## Data extract
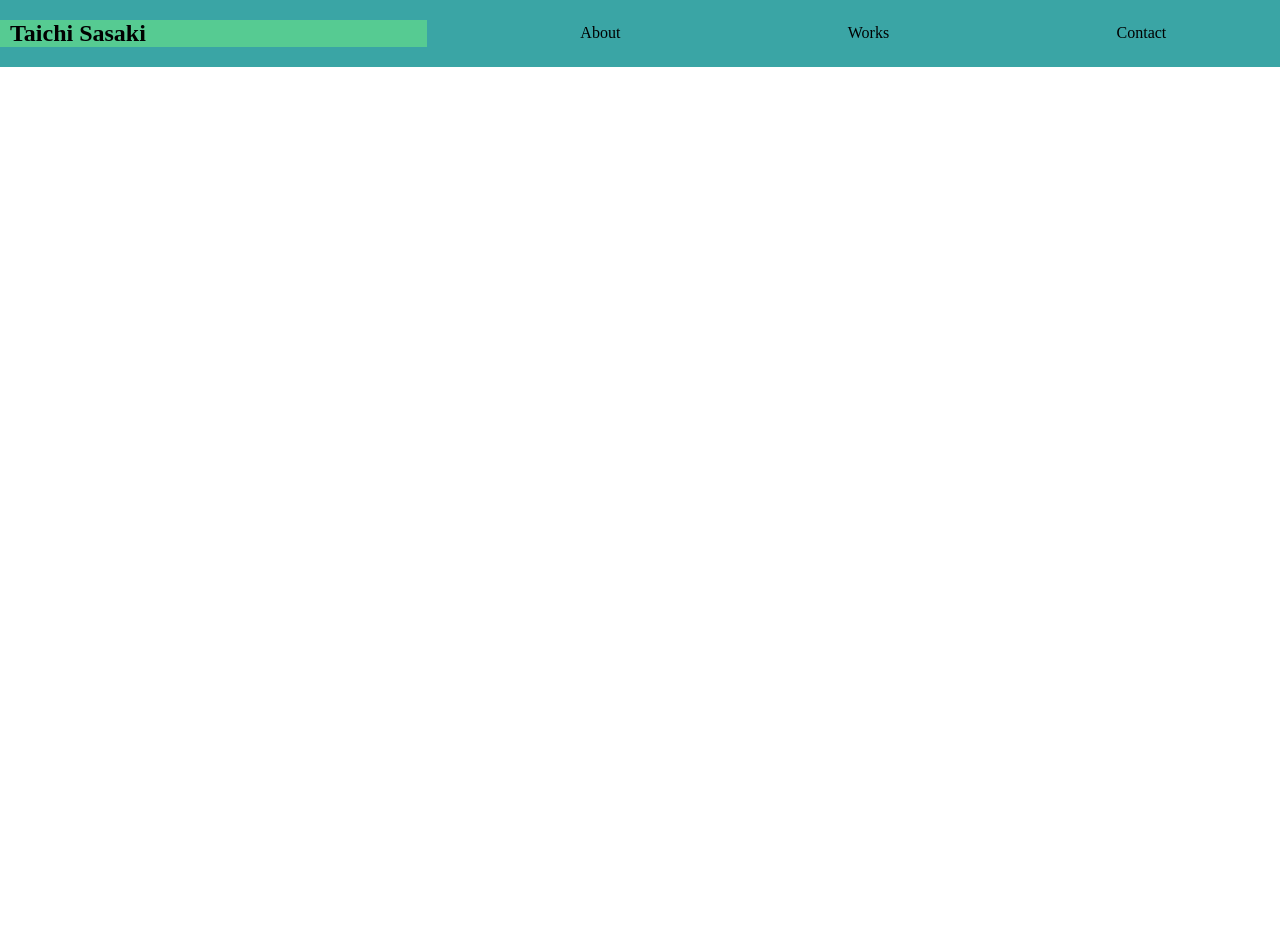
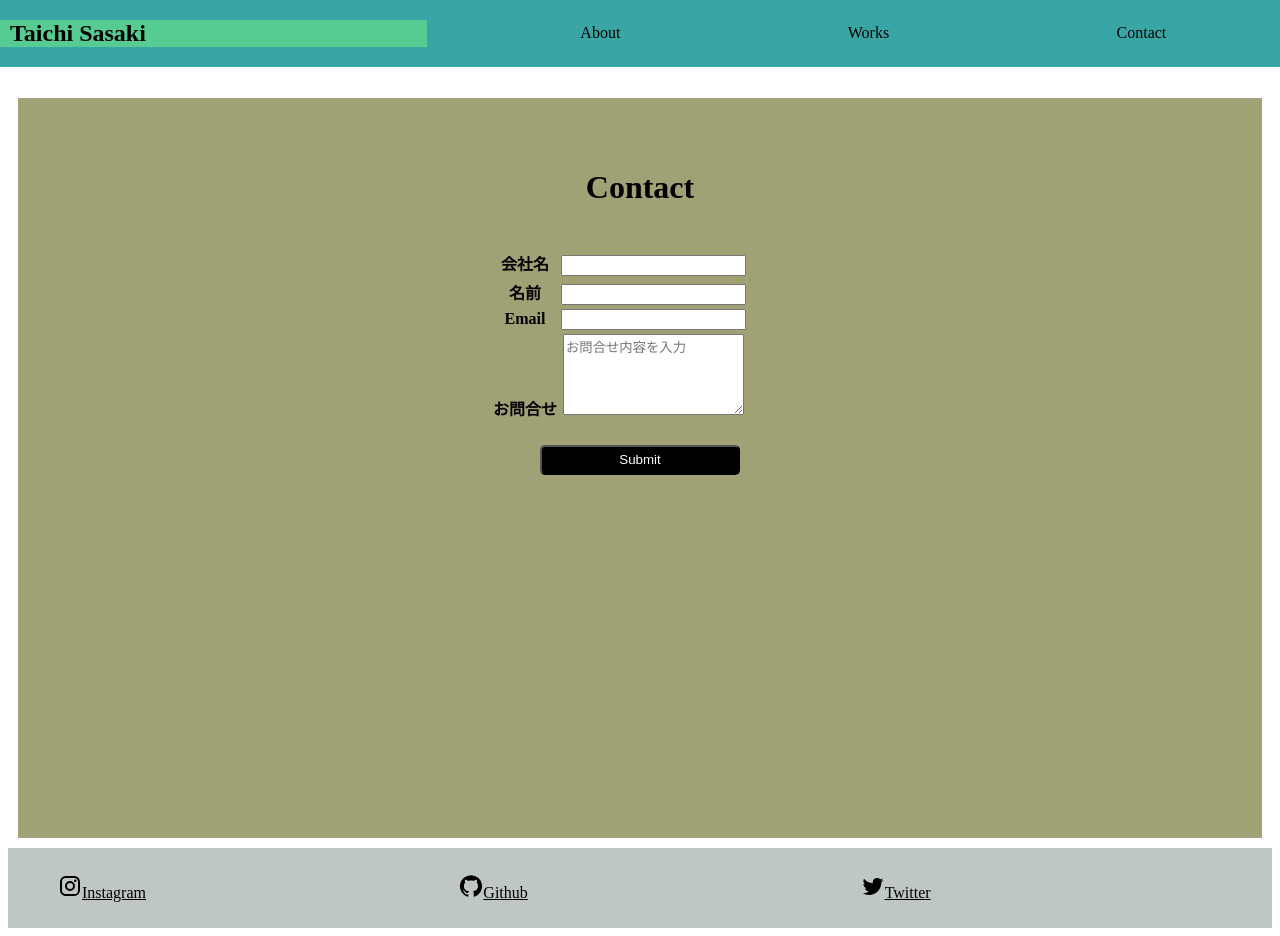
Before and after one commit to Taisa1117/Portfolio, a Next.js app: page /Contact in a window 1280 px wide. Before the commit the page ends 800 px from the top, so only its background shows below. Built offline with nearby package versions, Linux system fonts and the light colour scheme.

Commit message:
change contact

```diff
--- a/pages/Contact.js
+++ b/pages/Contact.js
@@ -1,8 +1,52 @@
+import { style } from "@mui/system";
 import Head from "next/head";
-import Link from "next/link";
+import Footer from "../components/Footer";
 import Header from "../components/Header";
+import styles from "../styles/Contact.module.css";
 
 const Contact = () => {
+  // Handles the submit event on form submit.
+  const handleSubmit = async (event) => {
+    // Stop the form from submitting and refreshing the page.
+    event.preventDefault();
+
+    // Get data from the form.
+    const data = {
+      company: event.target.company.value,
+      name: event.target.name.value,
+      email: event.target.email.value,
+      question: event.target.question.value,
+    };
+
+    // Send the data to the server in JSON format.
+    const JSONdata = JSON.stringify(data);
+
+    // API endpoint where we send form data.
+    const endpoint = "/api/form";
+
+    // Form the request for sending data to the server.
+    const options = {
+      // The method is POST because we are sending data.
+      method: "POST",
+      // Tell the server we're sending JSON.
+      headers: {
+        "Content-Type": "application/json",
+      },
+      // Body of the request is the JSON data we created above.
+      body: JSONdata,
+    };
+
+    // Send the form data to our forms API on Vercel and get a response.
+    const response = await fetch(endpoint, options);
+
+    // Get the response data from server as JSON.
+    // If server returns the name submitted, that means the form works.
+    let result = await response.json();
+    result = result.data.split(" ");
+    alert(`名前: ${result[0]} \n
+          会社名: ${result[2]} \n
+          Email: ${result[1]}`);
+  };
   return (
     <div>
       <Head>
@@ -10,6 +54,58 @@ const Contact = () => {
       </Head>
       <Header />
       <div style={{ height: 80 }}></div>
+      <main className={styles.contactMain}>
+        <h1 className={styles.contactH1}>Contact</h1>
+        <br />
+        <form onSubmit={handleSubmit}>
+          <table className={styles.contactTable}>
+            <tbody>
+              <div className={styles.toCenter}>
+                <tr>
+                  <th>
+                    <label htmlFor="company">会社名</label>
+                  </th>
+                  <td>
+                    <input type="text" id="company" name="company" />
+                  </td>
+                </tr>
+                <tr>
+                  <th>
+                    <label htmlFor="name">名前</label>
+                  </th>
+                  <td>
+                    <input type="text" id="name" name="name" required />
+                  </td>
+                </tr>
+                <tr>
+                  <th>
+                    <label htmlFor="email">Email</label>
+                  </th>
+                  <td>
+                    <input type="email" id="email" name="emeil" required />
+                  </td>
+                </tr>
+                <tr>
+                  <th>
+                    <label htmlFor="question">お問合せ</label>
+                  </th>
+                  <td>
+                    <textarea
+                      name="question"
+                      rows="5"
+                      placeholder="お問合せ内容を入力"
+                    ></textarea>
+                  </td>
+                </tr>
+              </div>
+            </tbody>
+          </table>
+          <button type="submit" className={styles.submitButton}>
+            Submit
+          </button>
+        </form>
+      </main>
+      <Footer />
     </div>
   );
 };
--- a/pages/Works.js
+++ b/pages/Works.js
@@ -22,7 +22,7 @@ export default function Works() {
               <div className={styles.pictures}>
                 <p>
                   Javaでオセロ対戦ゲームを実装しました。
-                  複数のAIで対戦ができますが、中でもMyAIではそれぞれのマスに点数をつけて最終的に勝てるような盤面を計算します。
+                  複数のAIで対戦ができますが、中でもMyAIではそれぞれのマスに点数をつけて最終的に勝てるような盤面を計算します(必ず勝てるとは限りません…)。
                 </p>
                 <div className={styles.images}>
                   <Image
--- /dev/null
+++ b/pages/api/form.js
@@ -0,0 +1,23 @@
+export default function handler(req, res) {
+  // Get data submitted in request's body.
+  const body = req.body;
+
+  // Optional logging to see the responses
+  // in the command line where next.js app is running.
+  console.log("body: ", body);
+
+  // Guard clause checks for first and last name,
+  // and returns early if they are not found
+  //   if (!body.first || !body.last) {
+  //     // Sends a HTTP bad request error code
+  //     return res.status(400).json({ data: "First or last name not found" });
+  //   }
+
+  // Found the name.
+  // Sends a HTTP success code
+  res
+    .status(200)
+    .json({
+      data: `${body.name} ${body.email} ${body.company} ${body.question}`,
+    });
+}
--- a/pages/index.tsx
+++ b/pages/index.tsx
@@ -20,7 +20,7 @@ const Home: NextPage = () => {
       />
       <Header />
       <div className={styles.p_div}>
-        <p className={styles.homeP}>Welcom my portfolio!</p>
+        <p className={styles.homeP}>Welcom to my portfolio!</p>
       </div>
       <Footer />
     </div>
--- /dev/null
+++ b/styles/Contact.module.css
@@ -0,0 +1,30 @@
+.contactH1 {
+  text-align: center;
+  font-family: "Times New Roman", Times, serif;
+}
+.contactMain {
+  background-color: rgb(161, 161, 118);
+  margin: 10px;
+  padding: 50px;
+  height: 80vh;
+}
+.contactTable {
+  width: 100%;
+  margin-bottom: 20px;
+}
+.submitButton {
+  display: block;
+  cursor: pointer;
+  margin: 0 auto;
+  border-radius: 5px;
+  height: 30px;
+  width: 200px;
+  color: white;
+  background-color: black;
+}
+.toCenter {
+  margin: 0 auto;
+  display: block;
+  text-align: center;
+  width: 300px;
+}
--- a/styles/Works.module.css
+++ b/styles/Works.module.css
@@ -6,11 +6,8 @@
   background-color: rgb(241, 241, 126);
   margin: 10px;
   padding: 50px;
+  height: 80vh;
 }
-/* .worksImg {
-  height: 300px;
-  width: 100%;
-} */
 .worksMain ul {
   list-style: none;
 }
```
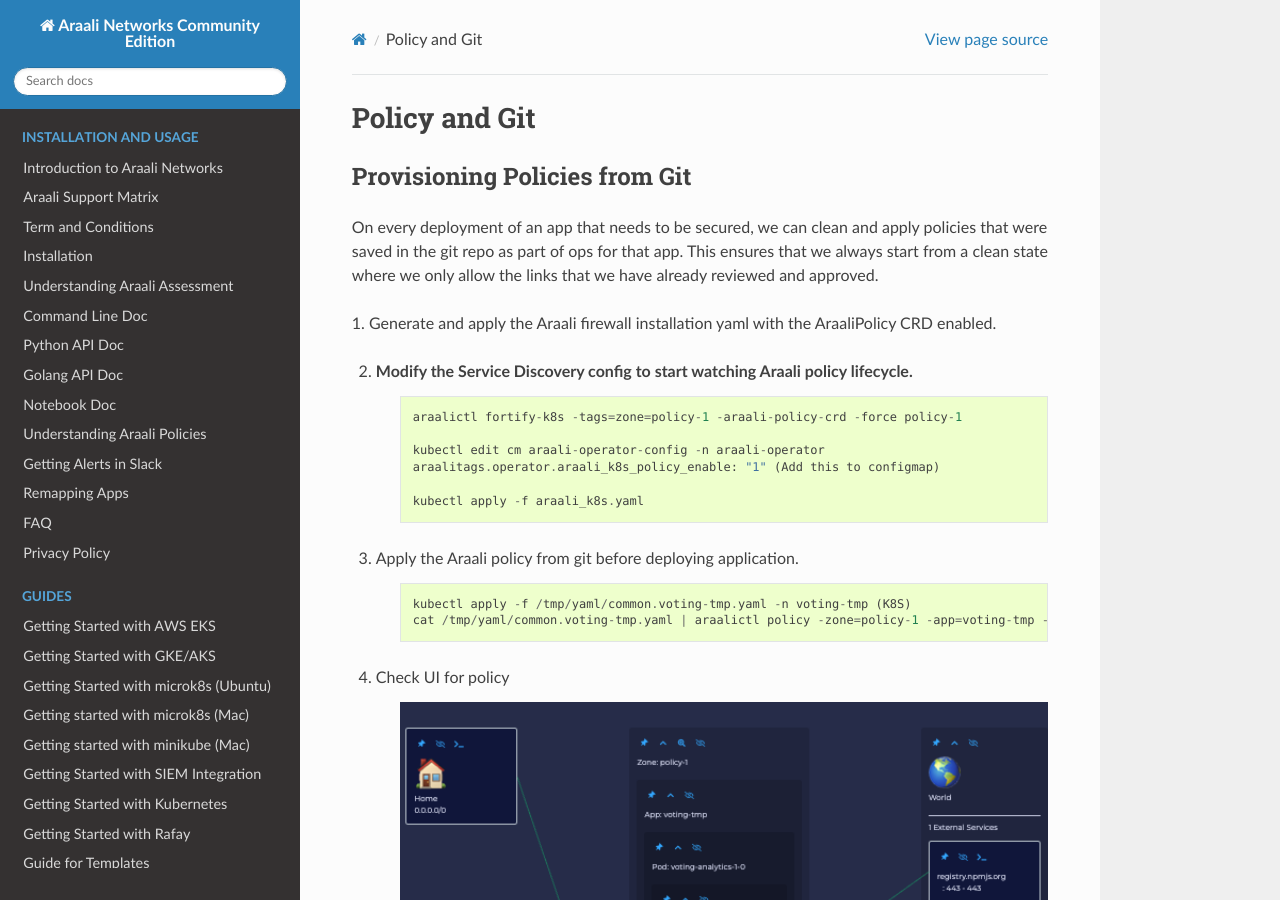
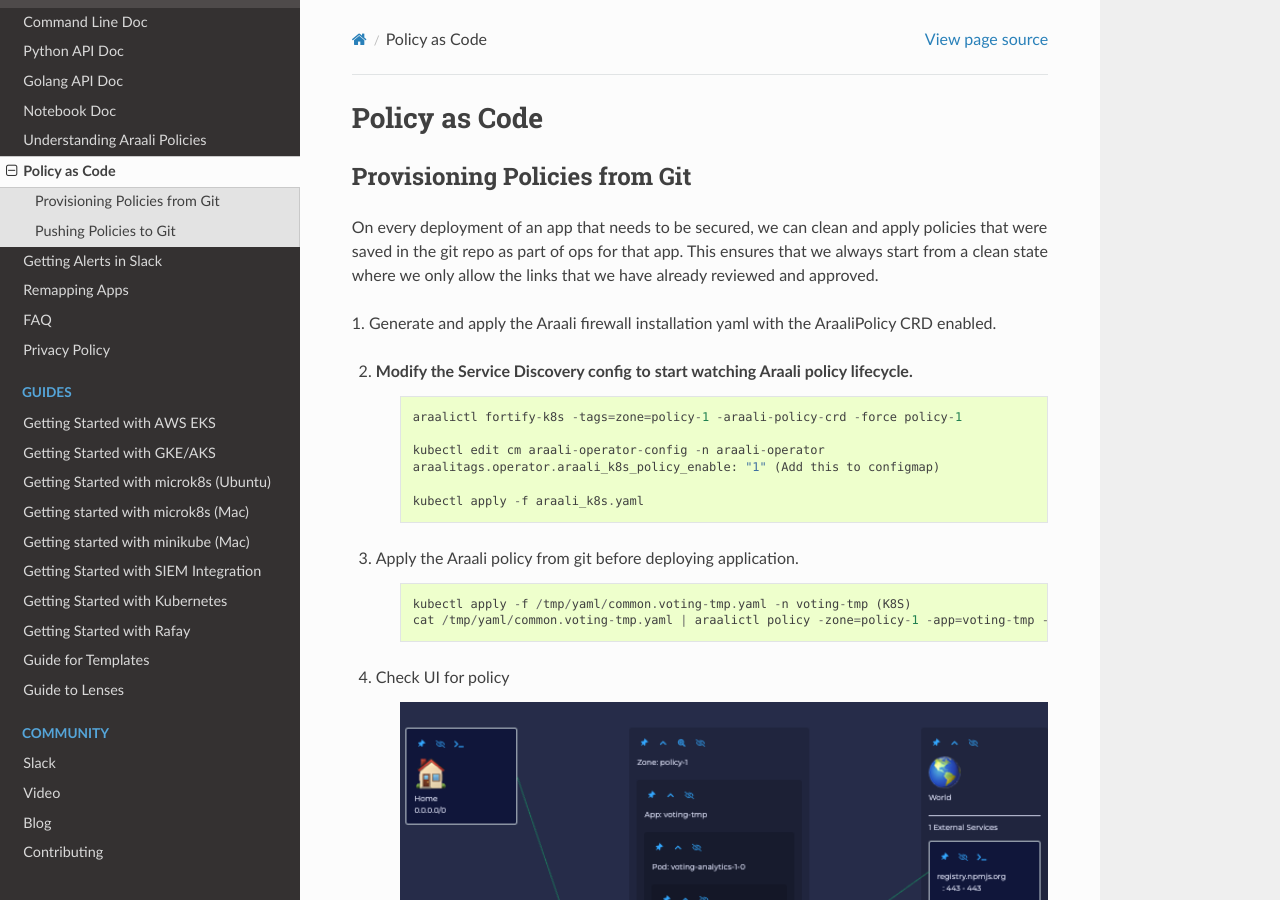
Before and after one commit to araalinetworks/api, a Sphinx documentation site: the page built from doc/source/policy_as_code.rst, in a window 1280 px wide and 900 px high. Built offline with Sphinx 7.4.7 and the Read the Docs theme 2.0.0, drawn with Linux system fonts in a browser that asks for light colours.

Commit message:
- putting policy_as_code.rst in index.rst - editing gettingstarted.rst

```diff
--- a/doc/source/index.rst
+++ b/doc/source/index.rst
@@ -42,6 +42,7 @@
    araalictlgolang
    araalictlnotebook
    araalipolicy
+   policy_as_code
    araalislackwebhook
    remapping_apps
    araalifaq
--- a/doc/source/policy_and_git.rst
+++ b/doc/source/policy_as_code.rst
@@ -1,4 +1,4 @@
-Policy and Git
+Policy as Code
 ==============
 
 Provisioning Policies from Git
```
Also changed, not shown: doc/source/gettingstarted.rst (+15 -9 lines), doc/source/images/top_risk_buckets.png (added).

## Problem to work on
Lines with the word "where" in them: report all of these from the listing above.

## Response area
+    // API endpoint where we send form data.
+  // in the command line where next.js app is running.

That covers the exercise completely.